What else can Japanese company Softbank get into? Apparently the gaming business. After picking up 70% of Sprint for $20.1 billion and then turning around to purchase wireless distributor Brightstar for $1.26 billion, the company has now looked overseas, to Finland's mobile game maker, Supercell.
Supercell, the up-and-coming gaming studio behind Clash of Clans and Hay Day has sold a majority stake, or 51%, of its company to Softbank for a total of $1.53 billion. Softbank has teamed up with entertainment company GungHo Online, a company that's been around since 2002, to invest the money, and the two conglomerates will work together on the investment, with Softbank putting in 80% of the total capital. The acquisition also values Supercell at right around $3 billion, and the company pulls in $2.4 million in revenue daily.

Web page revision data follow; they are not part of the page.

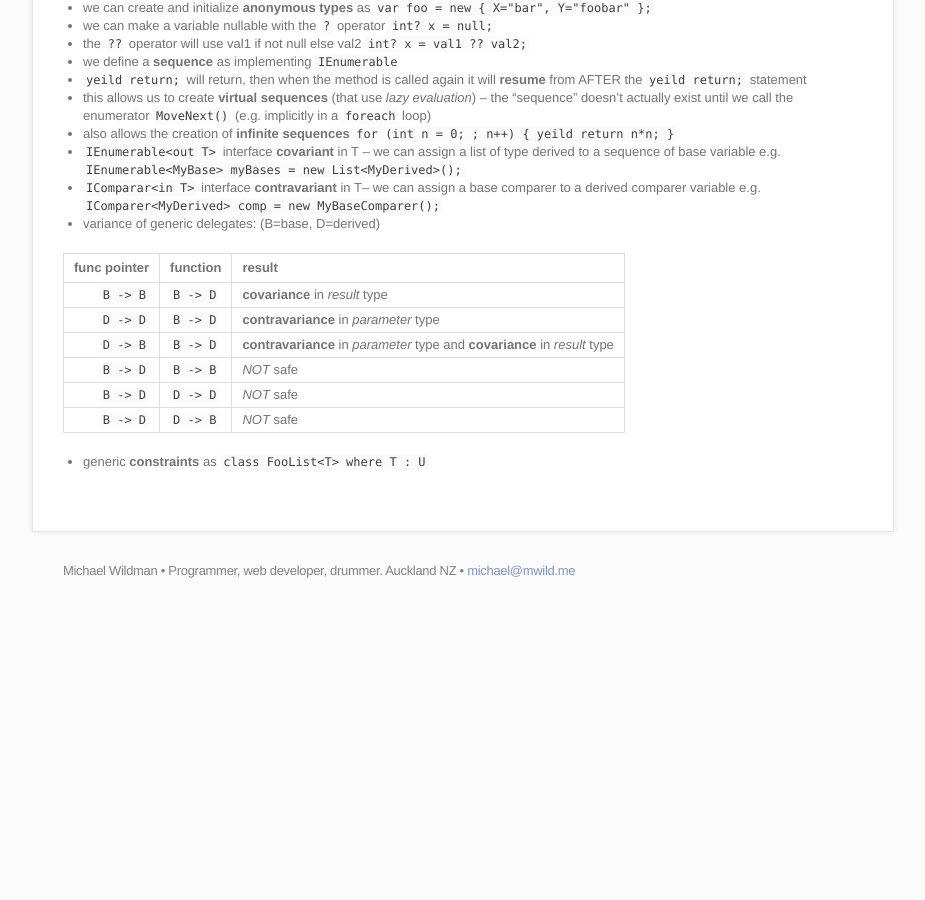
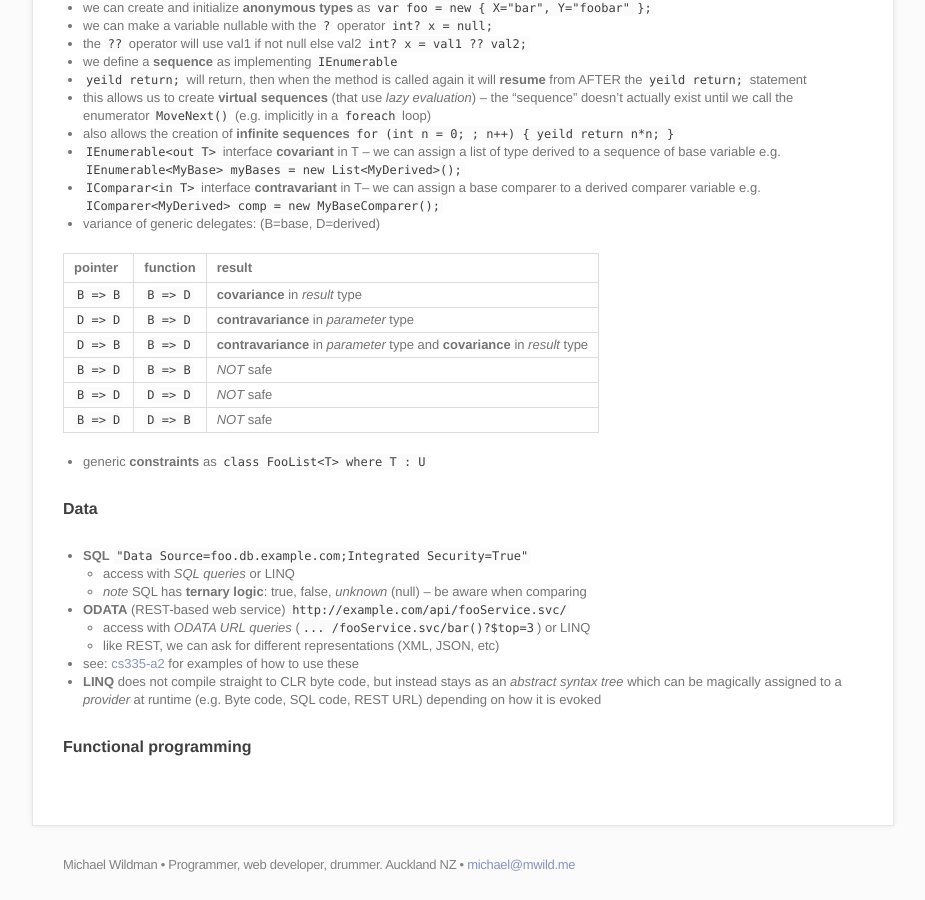
Before and after one commit to m-wild/mwild.me_archive, a Jekyll site: the page built from _posts/uni/2014-11-05-cs335-notes.md, in a window 1280 px wide and 900 px high, scrolled down 3395 px. Shown: the whole window, without its empty margins (177-1102 px from the left). Built offline with Jekyll 4.4.1, drawn with Linux system fonts in a browser that asks for light colours; Markdown is read by kramdown in place of the engine named in the settings; before the commit the page ends 4005 px from its top, so only the background shows below that.

Commit message:
cs335 updates

```diff
--- a/_posts/uni/2014-11-05-cs335-notes.md
+++ b/_posts/uni/2014-11-05-cs335-notes.md
@@ -164,13 +164,25 @@ excerpt:
 - `IComparar<in T>` interface __contravariant__ in T-- we can assign a base comparer to a derived comparer variable e.g. `IComparer<MyDerived> comp = new MyBaseComparer();`
 - variance of generic delegates: (B=base, D=derived)
 
-| func pointer | function | result |
-| -----------: | :------- | :----- |
-| `B -> B` | `B -> D` | __covariance__ in _result_ type |
-| `D -> D` | `B -> D` | __contravariance__ in _parameter_ type |
-| `D -> B` | `B -> D` | __contravariance__ in _parameter_ type and __covariance__ in _result_ type |
-| `B -> D` | `B -> B` | _NOT_ safe |
-| `B -> D` | `D -> D` | _NOT_ safe |
-| `B -> D` | `D -> B` | _NOT_ safe |
+| pointer  | function | result |
+| :------- | :------- | :----- |
+| `B => B` | `B => D` | __covariance__ in _result_ type |
+| `D => D` | `B => D` | __contravariance__ in _parameter_ type |
+| `D => B` | `B => D` | __contravariance__ in _parameter_ type and __covariance__ in _result_ type |
+| `B => D` | `B => B` | _NOT_ safe |
+| `B => D` | `D => D` | _NOT_ safe |
+| `B => D` | `D => B` | _NOT_ safe |
 
 - generic __constraints__ as `class FooList<T> where T : U`
+
+####Data
+- __SQL__ `"Data Source=foo.db.example.com;Integrated Security=True"`
+	- access with _SQL queries_ or LINQ
+	- _note_ SQL has __ternary logic__: true, false, _unknown_ (null) -- be aware when comparing
+- __ODATA__ (REST-based web service) `http://example.com/api/fooService.svc/`
+	- access with _ODATA URL queries_ (`... /fooService.svc/bar()?$top=3`) or LINQ
+	- like REST, we can ask for different representations (XML, JSON, etc)
+- see: [cs335-a2](//github.com/tehmantra/cs335-a2) for examples of how to use these
+- __LINQ__ does not compile straight to CLR byte code, but instead stays as an _abstract syntax tree_ which can be magically assigned to a _provider_ at runtime (e.g. Byte code, SQL code, REST URL) depending on how it is evoked
+
+####Functional programming
```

Here's the word right from the press release about the acquisition and business deal.
GungHo started its online game business in 2002, and it has since then accumulated significant expertise and produced notable results in the development and operation of online games. As its Puzzle and Dragons for smartphone has hit over 19 million downloads in Japan and over 1 million downloads in both North America and South Korea, GungHo is focused on expanding to other markets. Through the Transaction GungHo will leverage Supercell's position among the apps in the Games category of the App Store and marketing power abroad to enhance its global expansion.
The plan is to have all of the transaction closed out by the middle of November, so this looks to be a quick turnaround for Softbank. While all of these purchases seem to be surprising coming from a company not many North Americans may be familiar with, Softbank currently has the third largest market capitalization in Japan. And, with now owning a quickly-rising mobile game studio, the company clearly is looking to invest in highly profitable ventures.
Other studios have also been acquired by different companies in the past few years. Zynga picked up OMGPOP of Draw Something fame for $200 million, only to see stocks plummet, employees leave and Microsoft's Don Mattrick take over as CEO. On the other side, EA's acquisition of PopCap, while shutting down the PlayFish studio, has seen an uptick in sales of several titles and the newest rendition of Plants vs Zombies has been highly anticipated since its announcement at E3. With all of that considered, this could go either way for Supercell, however the company affirmed that it will keep its independence and the CEO, Ilkka Paananen, will remain on as the head of the company after the transaction is finalized.
Be the first to comment!